So, um, no, hospitals are hardly pressuring EPs to admit to keep the wards full.

Finally, the real evidence that Dr Kirsch couldn't find his ass with both hands and an ass-finding device is the ignorance of the real revolution in ED care over the recent years: the proliferation of new treatments and decision-making tools which have allowed EPs to treat formerly admitted patients as outpatients. Consider just a few that occur to me off the top of my head:


And many more. While the valiant Whistleblower derides EPs for admitting tummyaches, the truth is that EPs are treating more and more people with formerly inpatient diagnoses as outpatients and saving the healthcare system countless dollars. We are not perfect: there are patients whose clinical need is genuinely indeterminate from the ER, and there are some indecisive or anxious docs who admit more than is strictly necessary. If Dr Kirsch wants to inform himself on the facts and make policy suggestions to improve care, his voice would be welcome. On the other hand, if he just wants to make ignorant insinuations towards the improper financially-driven motivation of an entire specialty, perhaps he would be better advised to stick to performing $6000 screening colonoscopies.
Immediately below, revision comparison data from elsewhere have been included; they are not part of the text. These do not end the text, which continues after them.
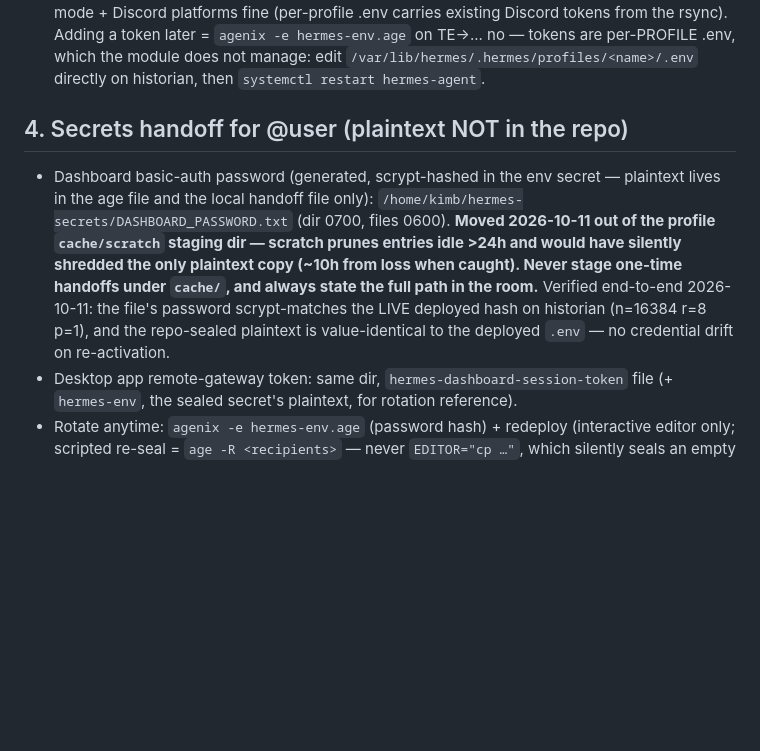
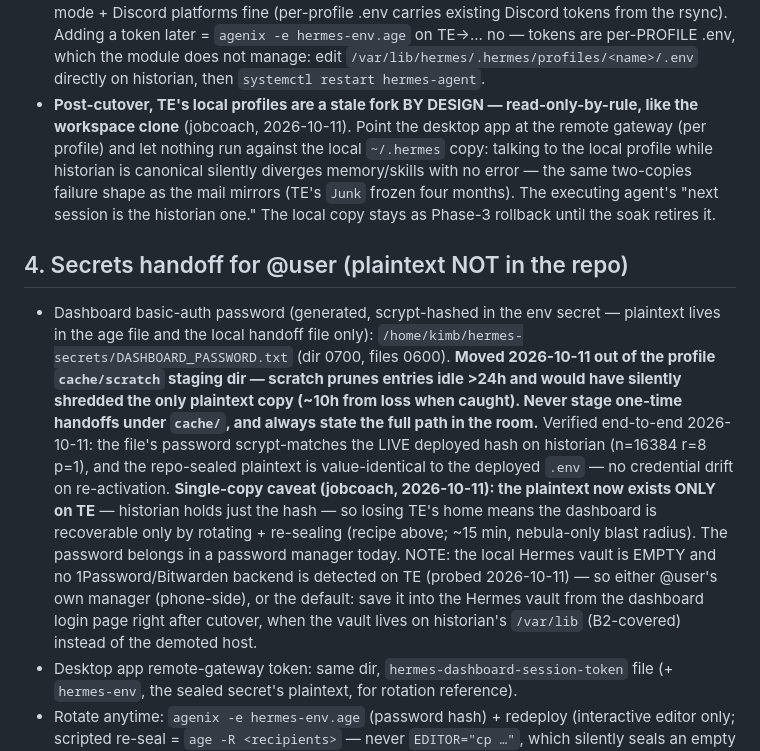
Before and after one commit to mccartykim/systems-flake, a Markdown page: docs/hermes-historian-migration-runbook.md, the part around one of its changes. GitHub-like rendering; blank space fills up the shorter version.

```diff
--- a/docs/hermes-historian-migration-runbook.md
+++ b/docs/hermes-historian-migration-runbook.md
@@ -125,6 +180,14 @@ systemctl status hermes-agent hermes-backend
   which the module does not manage: edit
   `/var/lib/hermes/.hermes/profiles/<name>/.env` directly on historian, then
   `systemctl restart hermes-agent`.
+- **Post-cutover, TE's local profiles are a stale fork BY DESIGN —
+  read-only-by-rule, like the workspace clone** (jobcoach, 2026-10-11).
+  Point the desktop app at the remote gateway (per profile) and let nothing
+  run against the local `~/.hermes` copy: talking to the local profile while
+  historian is canonical silently diverges memory/skills with no error — the
+  same two-copies failure shape as the mail mirrors (TE's `Junk` frozen four
+  months). The executing agent's "next session is the historian one." The
+  local copy stays as Phase-3 rollback until the soak retires it.
 
 ## 4. Secrets handoff for @user (plaintext NOT in the repo)
 
@@ -139,6 +202,15 @@ systemctl status hermes-agent hermes-backend
   deployed hash on historian (n=16384 r=8 p=1), and the repo-sealed plaintext
   is value-identical to the deployed `.env` — no credential drift on
   re-activation.
+  **Single-copy caveat (jobcoach, 2026-10-11): the plaintext now exists ONLY
+  on TE** — historian holds just the hash — so losing TE's home means the
+  dashboard is recoverable only by rotating + re-sealing (recipe above; ~15
+  min, nebula-only blast radius). The password belongs in a password manager
+  today. NOTE: the local Hermes vault is EMPTY and no 1Password/Bitwarden
+  backend is detected on TE (probed 2026-10-11) — so either @user's own
+  manager (phone-side), or the default: save it into the Hermes vault from
+  the dashboard login page right after cutover, when the vault lives on
+  historian's `/var/lib` (B2-covered) instead of the demoted host.
 - Desktop app remote-gateway token: same dir, `hermes-dashboard-session-token`
   file (+ `hermes-env`, the sealed secret's plaintext, for rotation reference).
 - Rotate anytime: `agenix -e hermes-env.age` (password hash) + redeploy
```
Also changed, not shown: other parts of docs/hermes-historian-migration-runbook.md (+60 -5 lines).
(hat tip to Whitecoat for flagging this egregious post. If you haven't it, you may wish to check out his own snark-filled rebuttal.)